Skip to Main Content
It looks like you're using Internet Explorer 11 or older. This website works best with modern browsers such as the latest versions of Chrome, Firefox, Safari, and Edge. If you continue with this browser, you may see unexpected results.
Empirical research is based on observed and measured phenomena and derives knowledge from actual experience rather than from theory or belief.
How do you know if a study is empirical? Read the subheadings within the article, book, or report and look for a description of the research "methodology." Ask yourself: Could I recreate this study and test these results?
Key characteristics to look for:
- Specific research questions to be answered
- Definition of the population, behavior, or phenomena being studied
- Description of the process used to study this population or phenomena, including selection criteria, controls, and testing instruments (such as surveys)
Another hint: some scholarly journals use a specific layout, called the "IMRaD" format (Introduction – Method – Results – and – Discussion), to communicate empirical research findings. Such articles typically have 4 components:
- Introduction: sometimes called "literature review" -- what is currently known about the topic -- usually includes a theoretical framework and/or discussion of previous studies
- Methodology: sometimes called "research design" -- how to recreate the study -- usually describes the population, research process, and analytical tools
- Results: sometimes called "findings" -- what was learned through the study -- usually appears as statistical data or as substantial quotations from research participants
- Discussion: sometimes called "conclusion" or "implications" -- why the study is important -- usually describes how the research results influence professional practices or future studies

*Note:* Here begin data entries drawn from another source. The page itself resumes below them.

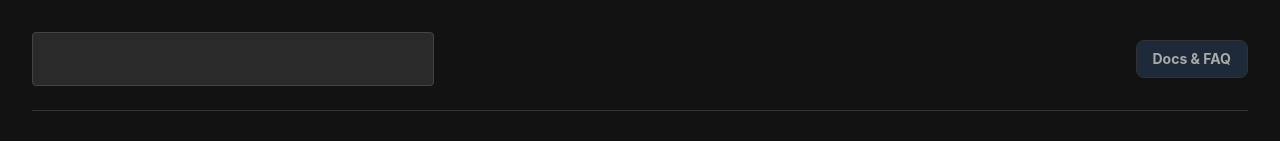
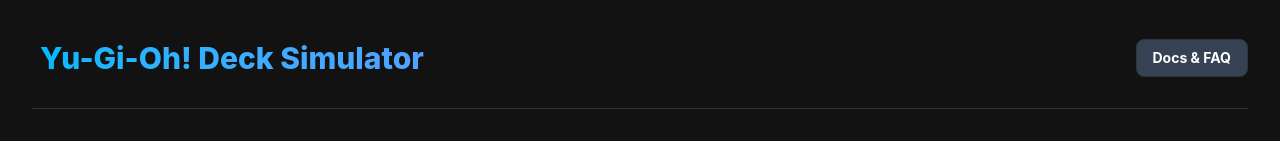
Before and after one commit to Daamn087/yugioh-deck-simulator, a Vue app in the folder frontend/: page / in a window 1280 px wide. Shown: the top 141 px of the page. Built offline with nearby package versions, Linux system fonts and the light colour scheme; no server answers.

Commit message:
fix: styling

```diff
--- a/frontend/src/App.vue
+++ b/frontend/src/App.vue
@@ -10,8 +10,8 @@
   <div class="min-h-screen bg-bg-dark text-white/90 p-4 sm:p-8 flex flex-col items-center pb-32 lg:pb-8">
     <div class="w-full max-w-7xl">
       <header class="flex flex-col md:flex-row justify-between items-center mb-8 gap-4 border-b border-border-primary pb-6">
-        <router-link to="/" class="group">
-          <h1 class="text-2xl sm:text-3xl font-extrabold text-transparent group-hover:opacity-80 transition-opacity text-center md:text-left">
+        <router-link to="/" class="group bg-transparent border-none">
+          <h1 class="text-2xl sm:text-3xl font-extrabold bg-gradient-to-r from-primary to-blue-400 bg-clip-text text-transparent group-hover:opacity-80 transition-opacity text-center md:text-left">
             Yu-Gi-Oh! Deck Simulator
           </h1>
         </router-link>
@@ -20,7 +20,7 @@
           <router-link
             to="/docs-faq"
             class="px-4 py-2 rounded-lg text-sm font-bold transition-all border"
-            :class="route.path === '/docs-faq' ? 'bg-primary border-primary text-white shadow-[0_0_15px_rgba(0,184,255,0.3)]' : 'bg-gray-800 border-border-primary text-text-secondary hover:text-white hover:bg-gray-700'"
+            :class="route.path === '/docs-faq' ? 'bg-primary border-primary text-white' : 'bg-gray-700 border-border-primary text-text-secondary text-white hover:text-white hover:bg-gray-600'"
           >
             Docs & FAQ
           </router-link>
--- a/frontend/src/views/SimulatorView.vue
+++ b/frontend/src/views/SimulatorView.vue
@@ -88,7 +88,7 @@
           <button @click="handleImportClick" class="flex-1 sm:flex-none bg-gray-700 hover:bg-gray-600 px-4 py-2 sm:py-1 rounded text-sm font-semibold transition-colors flex items-center justify-center gap-2" title="Upload configuration">
             <span>⬆️</span> Import
           </button>
-          <button @click="store.resetToDefaults" class="bg-red-900/40 hover:bg-red-900/60 border border-red-800/50 p-2 sm:px-4 sm:py-1 rounded text-sm font-semibold transition-colors flex items-center justify-center gap-2" title="Clear all settings">
+          <button @click="store.resetToDefaults" class="bg-red-900/40 hover:bg-red-900/80 border border-red-800/50 p-2 sm:px-4 sm:py-1 rounded text-sm font-semibold transition-colors flex items-center justify-center gap-2" title="Clear all settings">
             <span class="sm:hidden">🔄</span>
             <span class="hidden sm:inline">🔄 Reset</span>
           </button>
```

Empirical research is published in books and in scholarly, peer-reviewed journals.
Make sure to select the peer-review box within each database!